* [Assignment]: Wherever the word "docs" turns up in a line of the entries, copy that line.

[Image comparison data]
▬▬▬▬▬▬

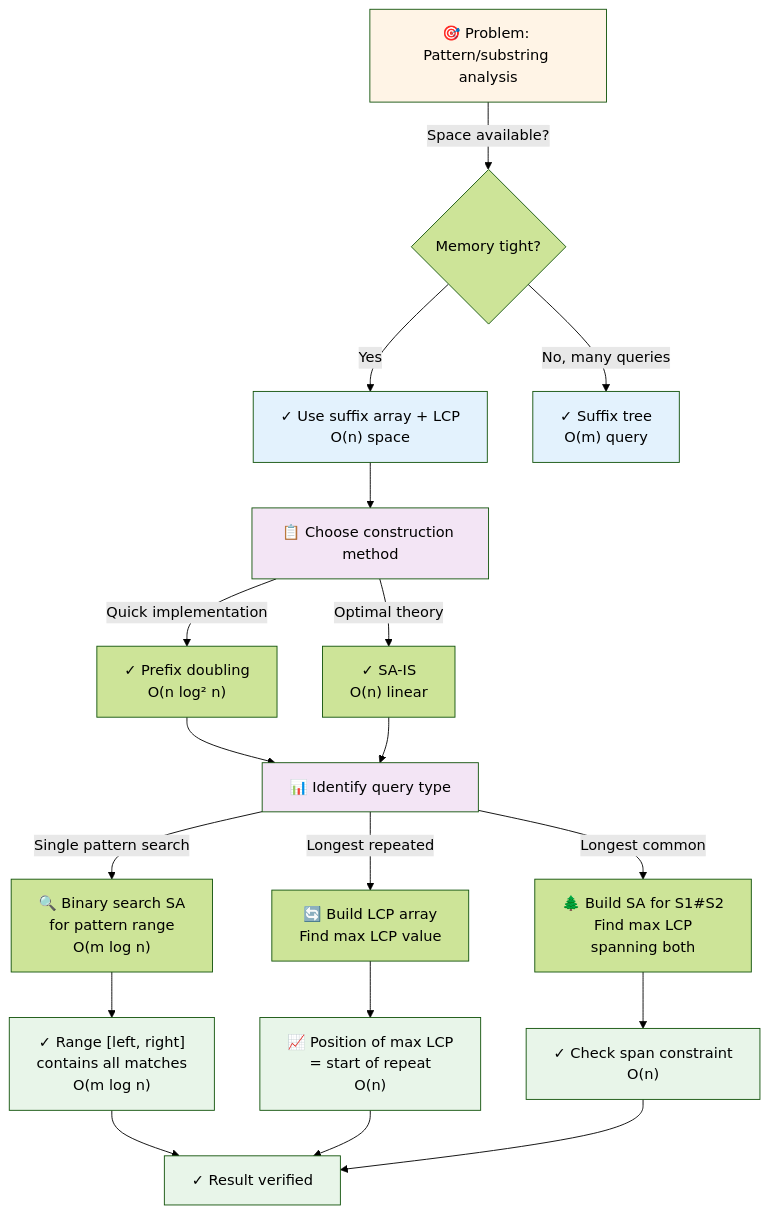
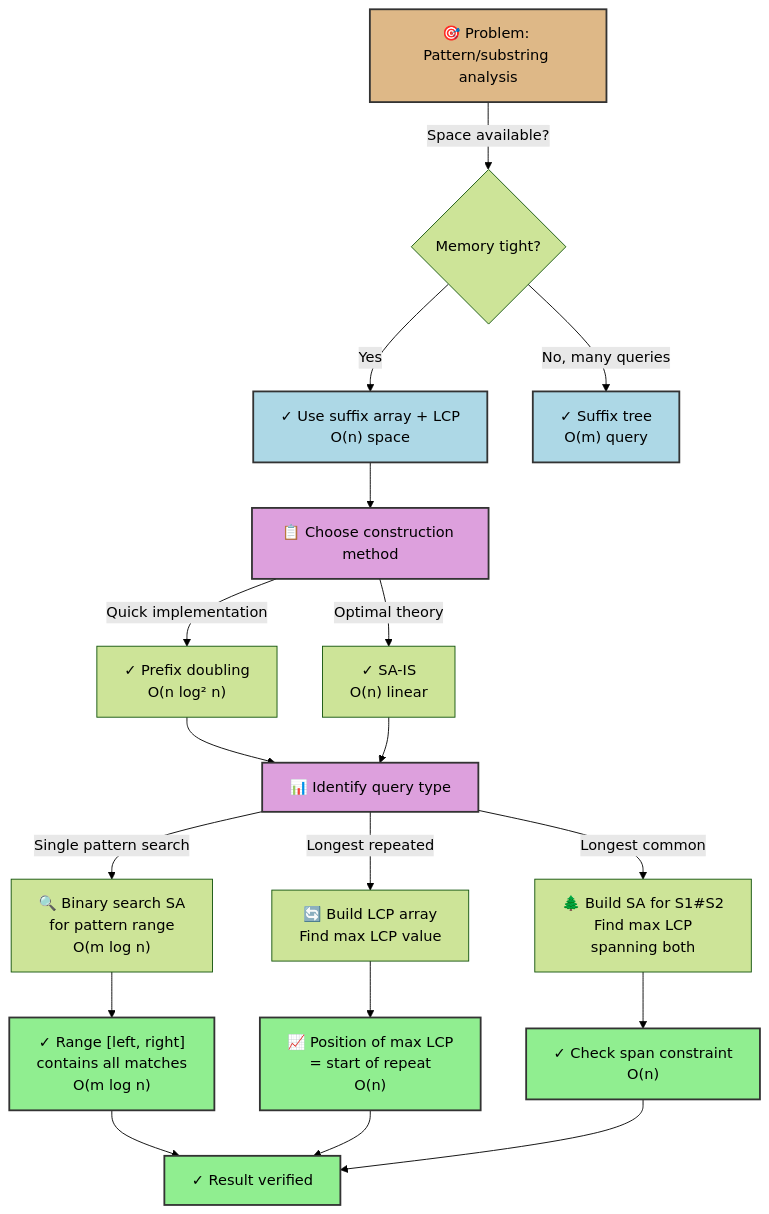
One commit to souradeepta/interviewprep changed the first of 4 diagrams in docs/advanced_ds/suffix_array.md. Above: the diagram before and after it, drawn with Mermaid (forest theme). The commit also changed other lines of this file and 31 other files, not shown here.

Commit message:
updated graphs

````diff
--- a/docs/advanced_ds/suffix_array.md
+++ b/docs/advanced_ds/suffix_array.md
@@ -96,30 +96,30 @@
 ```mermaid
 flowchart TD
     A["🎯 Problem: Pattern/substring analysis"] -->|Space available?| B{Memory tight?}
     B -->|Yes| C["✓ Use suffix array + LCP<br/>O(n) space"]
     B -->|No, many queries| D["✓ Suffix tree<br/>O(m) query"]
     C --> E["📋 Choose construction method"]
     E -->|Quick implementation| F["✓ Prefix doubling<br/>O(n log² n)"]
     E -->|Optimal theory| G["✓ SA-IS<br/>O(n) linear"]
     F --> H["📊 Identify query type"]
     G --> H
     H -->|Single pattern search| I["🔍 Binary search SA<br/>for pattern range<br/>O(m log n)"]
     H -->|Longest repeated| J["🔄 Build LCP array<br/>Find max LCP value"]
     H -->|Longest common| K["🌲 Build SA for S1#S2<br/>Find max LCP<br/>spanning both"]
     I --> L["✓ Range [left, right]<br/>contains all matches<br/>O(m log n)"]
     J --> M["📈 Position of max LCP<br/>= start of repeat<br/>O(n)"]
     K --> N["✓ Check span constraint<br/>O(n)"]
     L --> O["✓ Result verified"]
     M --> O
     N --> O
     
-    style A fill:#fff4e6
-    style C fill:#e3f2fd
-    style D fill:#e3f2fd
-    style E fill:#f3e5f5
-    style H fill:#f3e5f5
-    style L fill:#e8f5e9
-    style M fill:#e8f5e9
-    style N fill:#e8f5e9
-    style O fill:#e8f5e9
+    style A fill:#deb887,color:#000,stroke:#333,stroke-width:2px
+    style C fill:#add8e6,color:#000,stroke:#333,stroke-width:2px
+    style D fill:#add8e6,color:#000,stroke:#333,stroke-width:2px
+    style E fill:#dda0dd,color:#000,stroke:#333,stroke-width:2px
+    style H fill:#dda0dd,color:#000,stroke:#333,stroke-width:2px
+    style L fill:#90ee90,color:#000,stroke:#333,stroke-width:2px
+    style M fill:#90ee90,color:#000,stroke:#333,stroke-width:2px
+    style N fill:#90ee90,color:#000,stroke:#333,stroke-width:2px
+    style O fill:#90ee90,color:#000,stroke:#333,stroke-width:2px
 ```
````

▬▬▬▬▬▬

* [Answer below]:
One commit to souradeepta/interviewprep changed the first of 4 diagrams in docs/advanced_ds/suffix_array.md. Above: the diagram before and after it, drawn with Mermaid (forest theme). The commit also changed other lines of this file and 31 other files, not shown here.
--- a/docs/advanced_ds/suffix_array.md
+++ b/docs/advanced_ds/suffix_array.md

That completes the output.